(Before and after images)
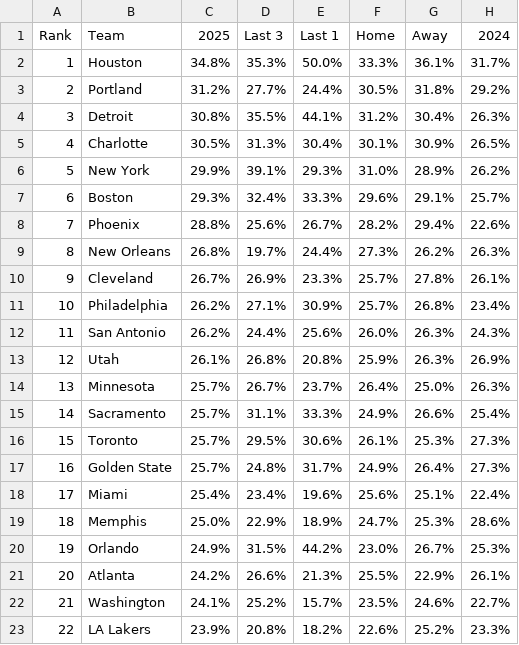
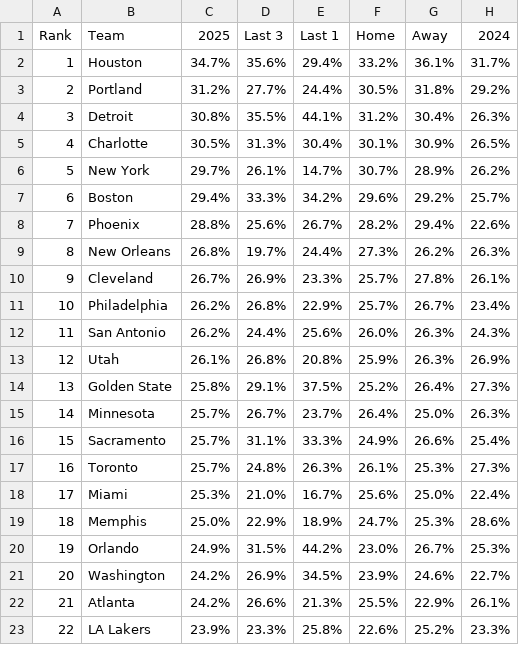
Before and after one commit to gbbpro/bballApp, a CSV file: data/off_rebounds.csv, drawn as a sheet; only a part is shown; the diff covers the shown part only.

```diff
--- a/data/off_rebounds.csv
+++ b/data/off_rebounds.csv
@@ -1,3 +1,3 @@
 Rank,Team,2025,Last 3,Last 1,Home,Away,2024
-1,Houston,34.8%,35.3%,50.0%,33.3%,36.1%,31.7%
+1,Houston,34.7%,35.6%,29.4%,33.2%,36.1%,31.7%
 2,Portland,31.2%,27.7%,24.4%,30.5%,31.8%,29.2%
@@ -5,4 +5,4 @@ Rank,Team,2025,Last 3,Last 1,Home,Away,2024
 4,Charlotte,30.5%,31.3%,30.4%,30.1%,30.9%,26.5%
-5,New York,29.9%,39.1%,29.3%,31.0%,28.9%,26.2%
-6,Boston,29.3%,32.4%,33.3%,29.6%,29.1%,25.7%
+5,New York,29.7%,26.1%,14.7%,30.7%,28.9%,26.2%
+6,Boston,29.4%,33.3%,34.2%,29.6%,29.2%,25.7%
 7,Phoenix,28.8%,25.6%,26.7%,28.2%,29.4%,22.6%
@@ -10,14 +10,14 @@ Rank,Team,2025,Last 3,Last 1,Home,Away,2024
 9,Cleveland,26.7%,26.9%,23.3%,25.7%,27.8%,26.1%
-10,Philadelphia,26.2%,27.1%,30.9%,25.7%,26.8%,23.4%
+10,Philadelphia,26.2%,26.8%,22.9%,25.7%,26.7%,23.4%
 11,San Antonio,26.2%,24.4%,25.6%,26.0%,26.3%,24.3%
 12,Utah,26.1%,26.8%,20.8%,25.9%,26.3%,26.9%
-13,Minnesota,25.7%,26.7%,23.7%,26.4%,25.0%,26.3%
-14,Sacramento,25.7%,31.1%,33.3%,24.9%,26.6%,25.4%
-15,Toronto,25.7%,29.5%,30.6%,26.1%,25.3%,27.3%
-16,Golden State,25.7%,24.8%,31.7%,24.9%,26.4%,27.3%
-17,Miami,25.4%,23.4%,19.6%,25.6%,25.1%,22.4%
+13,Golden State,25.8%,29.1%,37.5%,25.2%,26.4%,27.3%
+14,Minnesota,25.7%,26.7%,23.7%,26.4%,25.0%,26.3%
+15,Sacramento,25.7%,31.1%,33.3%,24.9%,26.6%,25.4%
+16,Toronto,25.7%,24.8%,26.3%,26.1%,25.3%,27.3%
+17,Miami,25.3%,21.0%,16.7%,25.6%,25.0%,22.4%
 18,Memphis,25.0%,22.9%,18.9%,24.7%,25.3%,28.6%
 19,Orlando,24.9%,31.5%,44.2%,23.0%,26.7%,25.3%
-20,Atlanta,24.2%,26.6%,21.3%,25.5%,22.9%,26.1%
-21,Washington,24.1%,25.2%,15.7%,23.5%,24.6%,22.7%
-22,LA Lakers,23.9%,20.8%,18.2%,22.6%,25.2%,23.3%
+20,Washington,24.2%,26.9%,34.5%,23.9%,24.6%,22.7%
+21,Atlanta,24.2%,26.6%,21.3%,25.5%,22.9%,26.1%
+22,LA Lakers,23.9%,23.3%,25.8%,22.6%,25.2%,23.3%
```
Also changed, not shown: 1 added row, 1 removed row and 9 edited cells elsewhere in this file, data/defense_14d.csv, data/game_totals.csv, 7 other files.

EXERCISE: Would you please repeat each record exactly? Leave the pictures out.

EXPECTED ANSWER:
Before and after one commit to gbbpro/bballApp, a CSV file: data/off_rebounds.csv, drawn as a sheet; only a part is shown; the diff covers the shown part only.

```diff
--- a/data/off_rebounds.csv
+++ b/data/off_rebounds.csv
@@ -1,3 +1,3 @@
 Rank,Team,2025,Last 3,Last 1,Home,Away,2024
-1,Houston,34.8%,35.3%,50.0%,33.3%,36.1%,31.7%
+1,Houston,34.7%,35.6%,29.4%,33.2%,36.1%,31.7%
 2,Portland,31.2%,27.7%,24.4%,30.5%,31.8%,29.2%
@@ -5,4 +5,4 @@ Rank,Team,2025,Last 3,Last 1,Home,Away,2024
 4,Charlotte,30.5%,31.3%,30.4%,30.1%,30.9%,26.5%
-5,New York,29.9%,39.1%,29.3%,31.0%,28.9%,26.2%
-6,Boston,29.3%,32.4%,33.3%,29.6%,29.1%,25.7%
+5,New York,29.7%,26.1%,14.7%,30.7%,28.9%,26.2%
+6,Boston,29.4%,33.3%,34.2%,29.6%,29.2%,25.7%
 7,Phoenix,28.8%,25.6%,26.7%,28.2%,29.4%,22.6%
@@ -10,14 +10,14 @@ Rank,Team,2025,Last 3,Last 1,Home,Away,2024
 9,Cleveland,26.7%,26.9%,23.3%,25.7%,27.8%,26.1%
-10,Philadelphia,26.2%,27.1%,30.9%,25.7%,26.8%,23.4%
+10,Philadelphia,26.2%,26.8%,22.9%,25.7%,26.7%,23.4%
 11,San Antonio,26.2%,24.4%,25.6%,26.0%,26.3%,24.3%
 12,Utah,26.1%,26.8%,20.8%,25.9%,26.3%,26.9%
-13,Minnesota,25.7%,26.7%,23.7%,26.4%,25.0%,26.3%
-14,Sacramento,25.7%,31.1%,33.3%,24.9%,26.6%,25.4%
-15,Toronto,25.7%,29.5%,30.6%,26.1%,25.3%,27.3%
-16,Golden State,25.7%,24.8%,31.7%,24.9%,26.4%,27.3%
-17,Miami,25.4%,23.4%,19.6%,25.6%,25.1%,22.4%
+13,Golden State,25.8%,29.1%,37.5%,25.2%,26.4%,27.3%
+14,Minnesota,25.7%,26.7%,23.7%,26.4%,25.0%,26.3%
+15,Sacramento,25.7%,31.1%,33.3%,24.9%,26.6%,25.4%
+16,Toronto,25.7%,24.8%,26.3%,26.1%,25.3%,27.3%
+17,Miami,25.3%,21.0%,16.7%,25.6%,25.0%,22.4%
 18,Memphis,25.0%,22.9%,18.9%,24.7%,25.3%,28.6%
 19,Orlando,24.9%,31.5%,44.2%,23.0%,26.7%,25.3%
-20,Atlanta,24.2%,26.6%,21.3%,25.5%,22.9%,26.1%
-21,Washington,24.1%,25.2%,15.7%,23.5%,24.6%,22.7%
-22,LA Lakers,23.9%,20.8%,18.2%,22.6%,25.2%,23.3%
+20,Washington,24.2%,26.9%,34.5%,23.9%,24.6%,22.7%
+21,Atlanta,24.2%,26.6%,21.3%,25.5%,22.9%,26.1%
+22,LA Lakers,23.9%,23.3%,25.8%,22.6%,25.2%,23.3%
```
Also changed, not shown: 1 added row, 1 removed row and 9 edited cells elsewhere in this file, data/defense_14d.csv, data/game_totals.csv, 7 other files.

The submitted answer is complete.